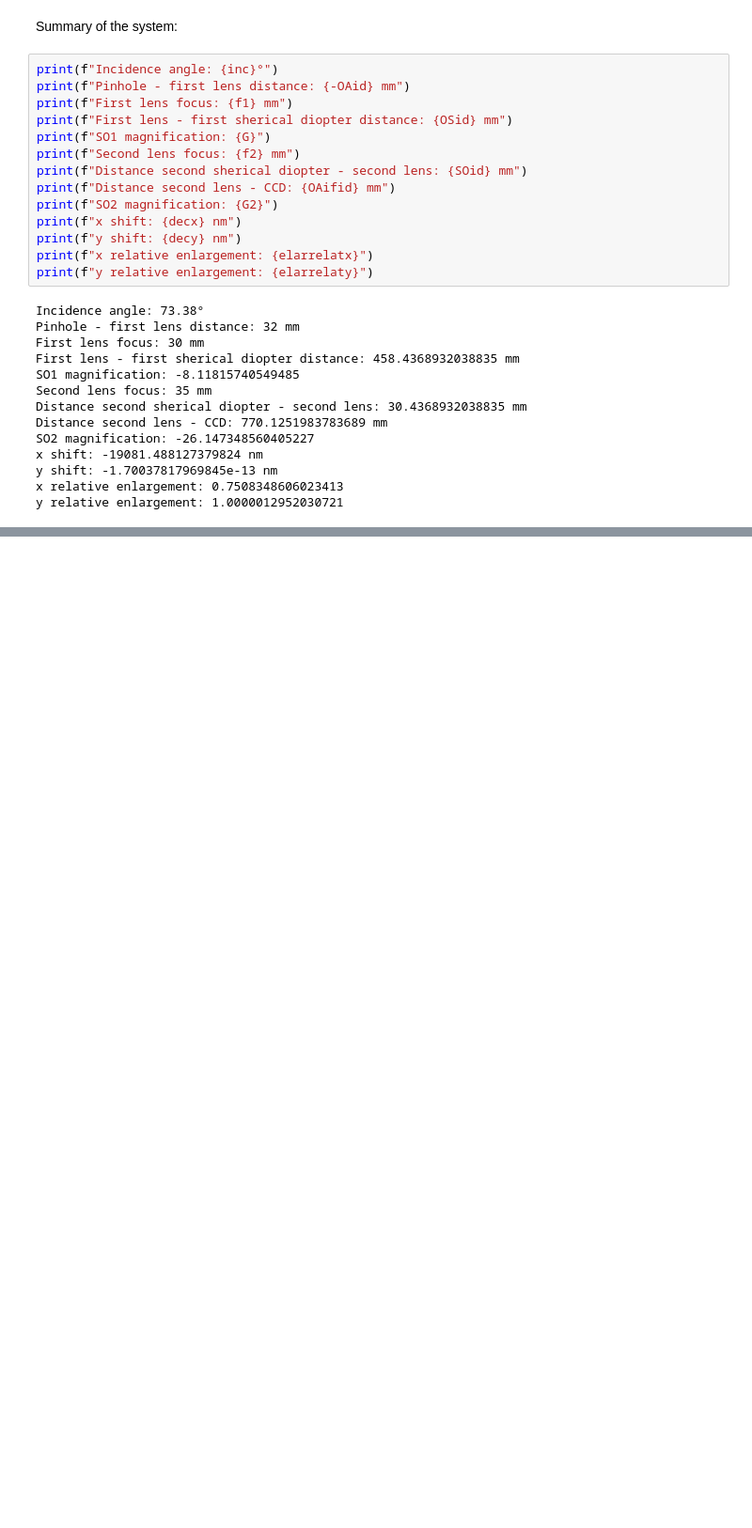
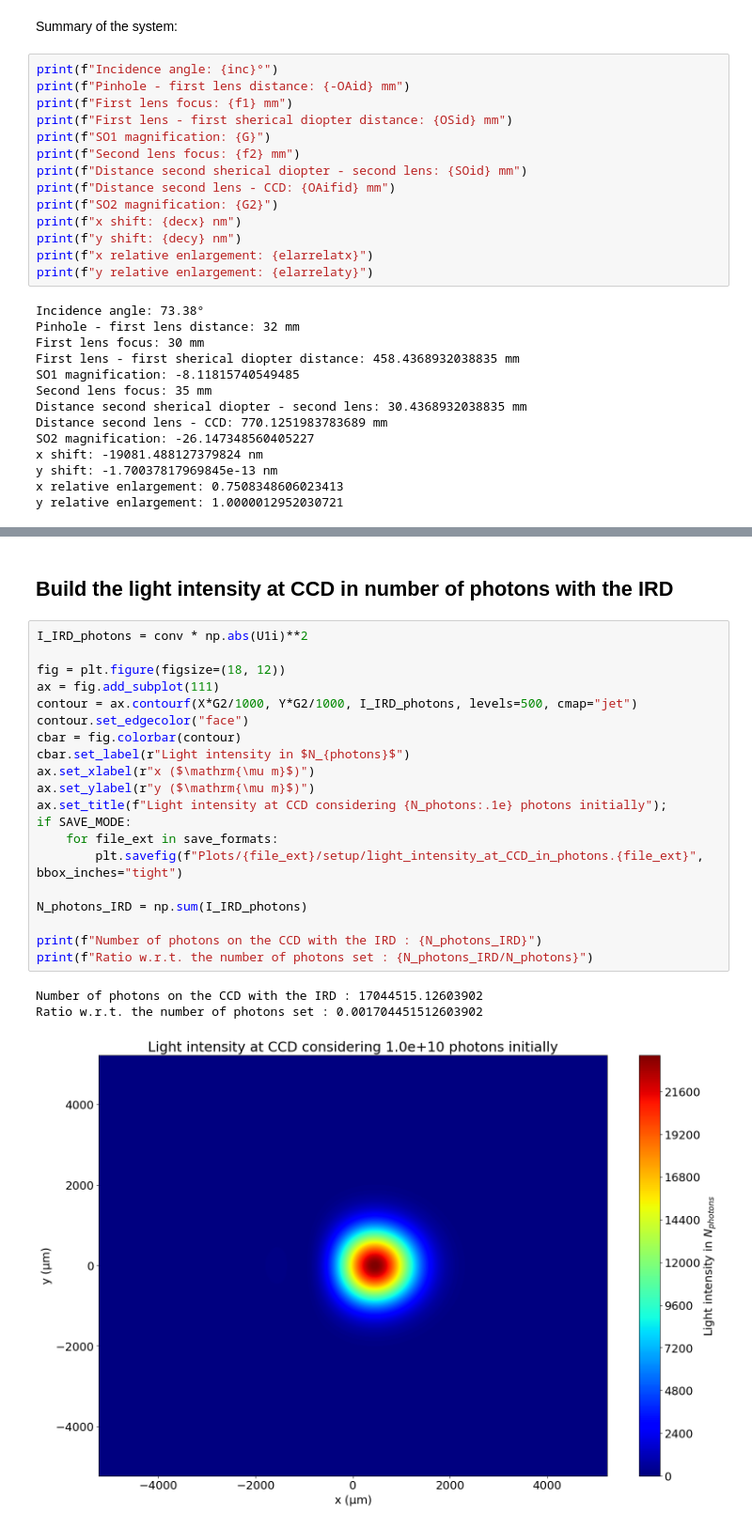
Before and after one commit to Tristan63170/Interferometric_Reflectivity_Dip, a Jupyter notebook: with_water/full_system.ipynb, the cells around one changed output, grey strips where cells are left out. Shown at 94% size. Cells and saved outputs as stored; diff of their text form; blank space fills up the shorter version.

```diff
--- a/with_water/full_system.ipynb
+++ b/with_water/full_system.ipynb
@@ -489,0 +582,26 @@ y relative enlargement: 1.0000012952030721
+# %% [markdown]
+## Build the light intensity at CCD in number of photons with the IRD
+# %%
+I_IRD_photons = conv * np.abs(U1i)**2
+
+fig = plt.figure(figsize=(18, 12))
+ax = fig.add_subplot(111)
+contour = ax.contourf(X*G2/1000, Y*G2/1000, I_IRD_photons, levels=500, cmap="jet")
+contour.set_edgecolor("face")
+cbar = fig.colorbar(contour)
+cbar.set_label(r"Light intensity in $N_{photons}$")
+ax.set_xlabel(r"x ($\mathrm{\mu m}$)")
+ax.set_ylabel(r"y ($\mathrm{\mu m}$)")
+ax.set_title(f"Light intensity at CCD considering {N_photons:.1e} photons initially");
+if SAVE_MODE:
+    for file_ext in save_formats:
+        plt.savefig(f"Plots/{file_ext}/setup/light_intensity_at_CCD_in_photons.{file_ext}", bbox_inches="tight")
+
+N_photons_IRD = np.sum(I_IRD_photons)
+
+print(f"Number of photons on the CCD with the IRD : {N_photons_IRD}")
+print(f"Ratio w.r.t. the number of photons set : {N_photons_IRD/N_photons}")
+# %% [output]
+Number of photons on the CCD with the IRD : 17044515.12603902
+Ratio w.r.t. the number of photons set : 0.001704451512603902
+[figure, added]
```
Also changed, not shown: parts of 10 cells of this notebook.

◆ ◆ ◆ ◆ ◆

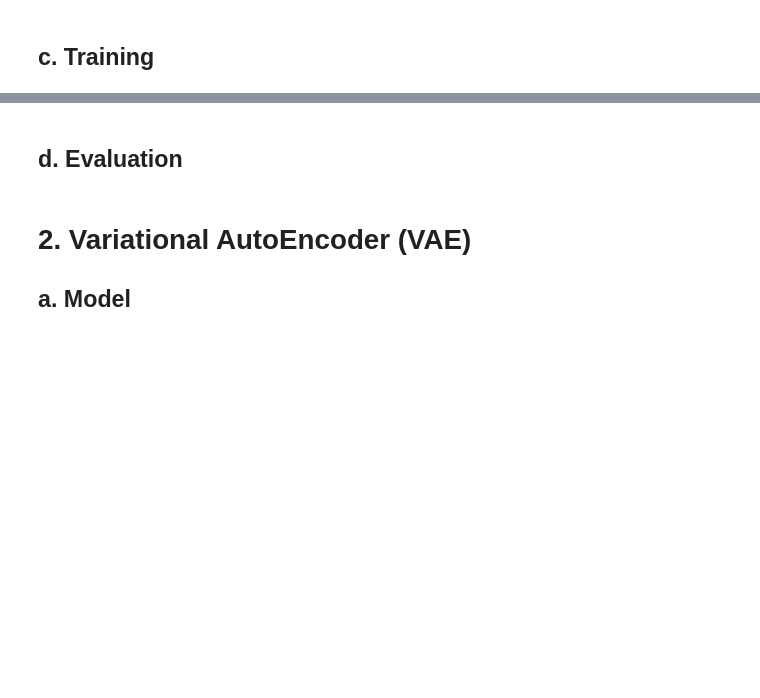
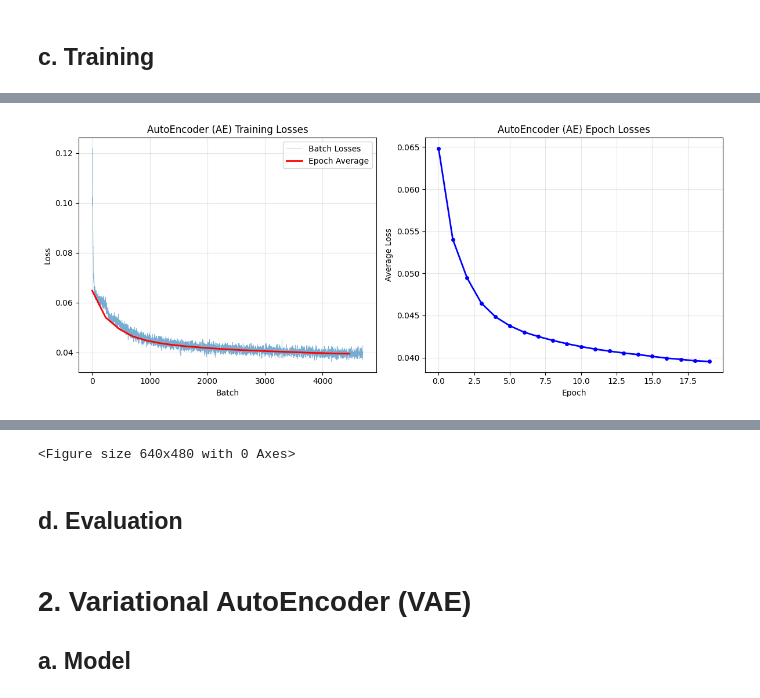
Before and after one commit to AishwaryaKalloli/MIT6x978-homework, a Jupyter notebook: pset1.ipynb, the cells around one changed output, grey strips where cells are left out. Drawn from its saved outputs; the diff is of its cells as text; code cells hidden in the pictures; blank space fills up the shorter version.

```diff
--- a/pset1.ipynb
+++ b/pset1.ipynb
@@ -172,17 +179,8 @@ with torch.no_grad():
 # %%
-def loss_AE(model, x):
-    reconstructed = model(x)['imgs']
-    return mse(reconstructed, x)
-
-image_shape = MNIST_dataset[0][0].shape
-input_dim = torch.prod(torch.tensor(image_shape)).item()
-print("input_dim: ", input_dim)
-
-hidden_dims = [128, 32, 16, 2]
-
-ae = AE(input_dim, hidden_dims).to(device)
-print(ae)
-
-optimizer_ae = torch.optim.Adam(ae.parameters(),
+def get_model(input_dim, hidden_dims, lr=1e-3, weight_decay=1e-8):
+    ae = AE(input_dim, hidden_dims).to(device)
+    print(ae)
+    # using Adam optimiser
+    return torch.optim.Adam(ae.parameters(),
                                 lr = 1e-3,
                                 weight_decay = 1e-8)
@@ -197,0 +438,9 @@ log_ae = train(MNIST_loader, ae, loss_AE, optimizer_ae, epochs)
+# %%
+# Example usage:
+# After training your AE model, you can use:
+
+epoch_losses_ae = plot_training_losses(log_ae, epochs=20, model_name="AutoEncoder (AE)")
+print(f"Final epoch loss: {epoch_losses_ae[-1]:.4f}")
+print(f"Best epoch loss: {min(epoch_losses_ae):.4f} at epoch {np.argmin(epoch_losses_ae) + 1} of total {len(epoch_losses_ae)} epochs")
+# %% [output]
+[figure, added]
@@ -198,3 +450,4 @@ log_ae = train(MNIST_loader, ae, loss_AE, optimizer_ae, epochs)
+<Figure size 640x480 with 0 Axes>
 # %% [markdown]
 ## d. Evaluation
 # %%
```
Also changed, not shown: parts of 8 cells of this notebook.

◆ ◆ ◆ ◆ ◆

» **PROBLEM TO WORK ON**
From the entries above, return each line with the word "print" in it.

» **ANSWER TO THIS PROBLEM**
+print(f"Number of photons on the CCD with the IRD : {N_photons_IRD}")
+print(f"Ratio w.r.t. the number of photons set : {N_photons_IRD/N_photons}")
-print("input_dim: ", input_dim)
-print(ae)
+    print(ae)
+print(f"Final epoch loss: {epoch_losses_ae[-1]:.4f}")
+print(f"Best epoch loss: {min(epoch_losses_ae):.4f} at epoch {np.argmin(epoch_losses_ae) + 1} of total {len(epoch_losses_ae)} epochs")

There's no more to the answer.